While we're talking about suspected maternal/offspring sucrose based diets:
There are suggestions it is the same for humans. Just substitute "fatty liver" for the catalogue of abnormalities in the abstract (dysregulated glucose, insulin, leptin, the usual suspects) and you have the "high fat" (plus sucrose) fed rats in human incarnation from the last post. I don't suppose their offspring will have perfect liver function if weaned at day 1 on to a sucrose based formula.
"Importantly, serum leptin concentration was affected by dietary sucrose intake both as quantitatively (r = 0.424, P = 0.009) and relative to energy intake (r = 0.408, P = 0.012) in overweight but not in normal-weight pregnant women."
"The novel finding that dietary sucrose intake is related to serum leptin concentration is in line with the current dietary recommendations to overweight pregnant women with impaired glucose metabolism advising the lower intake of sucrose during pregnancy."

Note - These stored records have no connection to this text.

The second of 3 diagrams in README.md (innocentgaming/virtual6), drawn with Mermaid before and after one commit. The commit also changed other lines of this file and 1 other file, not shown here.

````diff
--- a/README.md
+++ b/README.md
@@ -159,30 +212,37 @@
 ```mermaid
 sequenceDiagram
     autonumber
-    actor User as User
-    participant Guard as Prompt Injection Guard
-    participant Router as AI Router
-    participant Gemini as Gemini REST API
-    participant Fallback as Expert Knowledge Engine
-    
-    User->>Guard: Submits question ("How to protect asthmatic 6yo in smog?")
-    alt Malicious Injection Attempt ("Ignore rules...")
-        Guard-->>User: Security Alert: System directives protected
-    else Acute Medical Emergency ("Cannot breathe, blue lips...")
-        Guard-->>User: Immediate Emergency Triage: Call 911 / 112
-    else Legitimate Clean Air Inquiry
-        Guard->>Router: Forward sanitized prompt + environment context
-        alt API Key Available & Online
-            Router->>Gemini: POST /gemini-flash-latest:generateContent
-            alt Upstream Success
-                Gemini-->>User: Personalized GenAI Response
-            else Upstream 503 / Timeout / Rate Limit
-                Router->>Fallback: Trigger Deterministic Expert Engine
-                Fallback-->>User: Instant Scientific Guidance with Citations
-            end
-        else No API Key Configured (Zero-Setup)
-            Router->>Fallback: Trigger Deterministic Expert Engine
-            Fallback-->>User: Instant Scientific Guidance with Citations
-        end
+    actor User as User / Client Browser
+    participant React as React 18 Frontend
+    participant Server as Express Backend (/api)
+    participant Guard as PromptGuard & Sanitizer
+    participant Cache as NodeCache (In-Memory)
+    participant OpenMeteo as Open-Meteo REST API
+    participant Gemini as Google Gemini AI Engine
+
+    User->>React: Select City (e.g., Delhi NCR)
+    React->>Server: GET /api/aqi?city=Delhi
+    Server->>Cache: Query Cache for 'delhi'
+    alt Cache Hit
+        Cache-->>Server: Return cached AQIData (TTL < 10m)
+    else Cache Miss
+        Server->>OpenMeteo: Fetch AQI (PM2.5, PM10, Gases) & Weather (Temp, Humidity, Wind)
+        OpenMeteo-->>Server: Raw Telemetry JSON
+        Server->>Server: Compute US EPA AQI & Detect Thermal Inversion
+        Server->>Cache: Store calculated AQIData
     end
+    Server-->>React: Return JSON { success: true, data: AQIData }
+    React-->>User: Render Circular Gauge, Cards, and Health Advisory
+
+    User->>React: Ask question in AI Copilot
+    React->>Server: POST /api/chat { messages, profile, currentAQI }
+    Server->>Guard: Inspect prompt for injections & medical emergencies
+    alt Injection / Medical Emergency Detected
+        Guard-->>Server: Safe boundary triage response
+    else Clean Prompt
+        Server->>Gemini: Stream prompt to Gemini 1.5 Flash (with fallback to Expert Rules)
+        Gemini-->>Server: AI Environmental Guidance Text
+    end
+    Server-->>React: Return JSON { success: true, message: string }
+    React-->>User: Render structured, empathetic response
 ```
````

What about the rest of the population?
Anyway, just observational, but the rats are an intervention study...
Once upon a time life was so simple. You just went to the AHA for diet advice, did the opposite and you were pretty well sure to do well. But now they're talking about sucrose limitation. For the health of the USA this is excellent. But it makes life so complicated! How could the AHA get anything right? Must be an accident!